It is a “profound and ground-breaking approach to one of the most important encounters in the history of colonialism: the British arrival in India in the early seventeenth century.”
Das “examines the British arrival in India in the early 17th century with fresh eyes, resulting in a profound and groundbreaking account of one of the most important encounters in the history of colonialism,” according to the publisher’s note.
It is a story about Sir Thomas Roe, Britain’s first ambassador to India, appointed by King James I at the behest of the East India Company. He was sent to the court of Mughal Emperor Jahangir in 1615 who reigned over an empire of subcontinental proportions, considered one of the richest empires in the world at that time.
Roe’s mission was to secure trading rights for England and protection from the rival Dutch and the Portuguese, who already had a strong foothold in parts of the empire.
She attributes Roe’s failure to his personal failings — the young ambassador was imperious and vain and remarkably ignorant of the country and its people. Not to mention his views, as he recorded in his journals, which are racist in today’s parlance.
Roe’s ambitious mission was only modestly successful. “He managed to obtain modest permissions and protections for an English factory from the future Shah Jahan, with whom he had a tense relationship,” she says.
Hindus are described as idolaters, Muslims as infidels. He was consumed by his own “superiorities of his faith, nationality and skin color.” Among the many reasons for his disregard for India was his “gastric difficulties.”
His imperious self-image and vanity notwithstanding, Roe finds no mention in Jahangir’s memoir, Jahangirnama.
Das’s work has received critical acclaim, particularly from her peers who, too, share her Indian heritage.
In his review of the book in the New York Times, fellow historian Abhishek Kaicker at the University of California who specializes in the history of the Mughal empire, says “Das is the rare scholar who combines a sensitivity to the literature of Jacobean England with a sympathetic and nuanced understanding of the Mughal empire. In Das’s telling, Roe was not a herald of the Company Raj to come as much as a product of 17th-century England, an island nation whose commercial ambitions were beginning to overshadow its royal court.”
Writing in the Washington Post, Balaji Ravichandran, a writer based in New York, says, while Das “does not take a historian’s view so much as that of a literary biographer,” she “offers a close reading of Roe’s journal and fleshes out the character of the man within the context of the sociopolitical forces that shaped him. She examines the politics and literature of Jacobean England, where Roe felt at home, and the personalities and intrigues of the Mughal court, where he felt hopelessly lost. And she sifts through the meticulous archives of the East India Company to trace how men and merchandise flowed between Britain and India.”
Das was born and raised in India. She grew up in Kolkata, where she studied English Literature at Jadavpur University, before going to Oxford as a Rhodes Scholar (University College), followed by an M.Phil. and doctorate at Trinity College, Cambridge.
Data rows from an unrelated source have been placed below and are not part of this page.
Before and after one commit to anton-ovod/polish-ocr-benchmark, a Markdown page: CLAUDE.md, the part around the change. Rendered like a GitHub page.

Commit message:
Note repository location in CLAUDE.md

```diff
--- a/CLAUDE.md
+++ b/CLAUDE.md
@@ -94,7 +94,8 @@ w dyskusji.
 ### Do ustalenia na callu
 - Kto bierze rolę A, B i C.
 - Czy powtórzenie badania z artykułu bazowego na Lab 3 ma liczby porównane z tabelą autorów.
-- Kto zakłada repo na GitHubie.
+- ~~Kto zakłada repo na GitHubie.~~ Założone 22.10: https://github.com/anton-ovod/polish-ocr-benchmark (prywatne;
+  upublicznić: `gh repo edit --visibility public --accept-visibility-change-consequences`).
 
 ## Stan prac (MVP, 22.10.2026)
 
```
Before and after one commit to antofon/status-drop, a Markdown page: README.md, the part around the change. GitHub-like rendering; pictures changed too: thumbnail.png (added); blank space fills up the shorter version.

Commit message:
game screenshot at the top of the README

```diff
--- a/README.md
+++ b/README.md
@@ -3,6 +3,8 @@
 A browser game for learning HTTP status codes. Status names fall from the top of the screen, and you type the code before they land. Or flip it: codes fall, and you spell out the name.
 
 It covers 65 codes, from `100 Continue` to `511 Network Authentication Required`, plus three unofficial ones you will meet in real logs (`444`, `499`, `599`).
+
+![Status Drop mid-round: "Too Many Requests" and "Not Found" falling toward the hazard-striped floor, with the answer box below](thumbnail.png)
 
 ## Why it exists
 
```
According to her profile on Oxford website, after a stint as a software programmer in the publishing industry, she returned to academic research, working initially on Renaissance romance and fiction, and then increasingly on travel and cross-cultural encounters.
She was Professor of English Literature at the University of Liverpool until October 2019, when she became a fellow in English at Exeter College, and Professor of Early Modern Literature and Culture in the English Faculty at Oxford.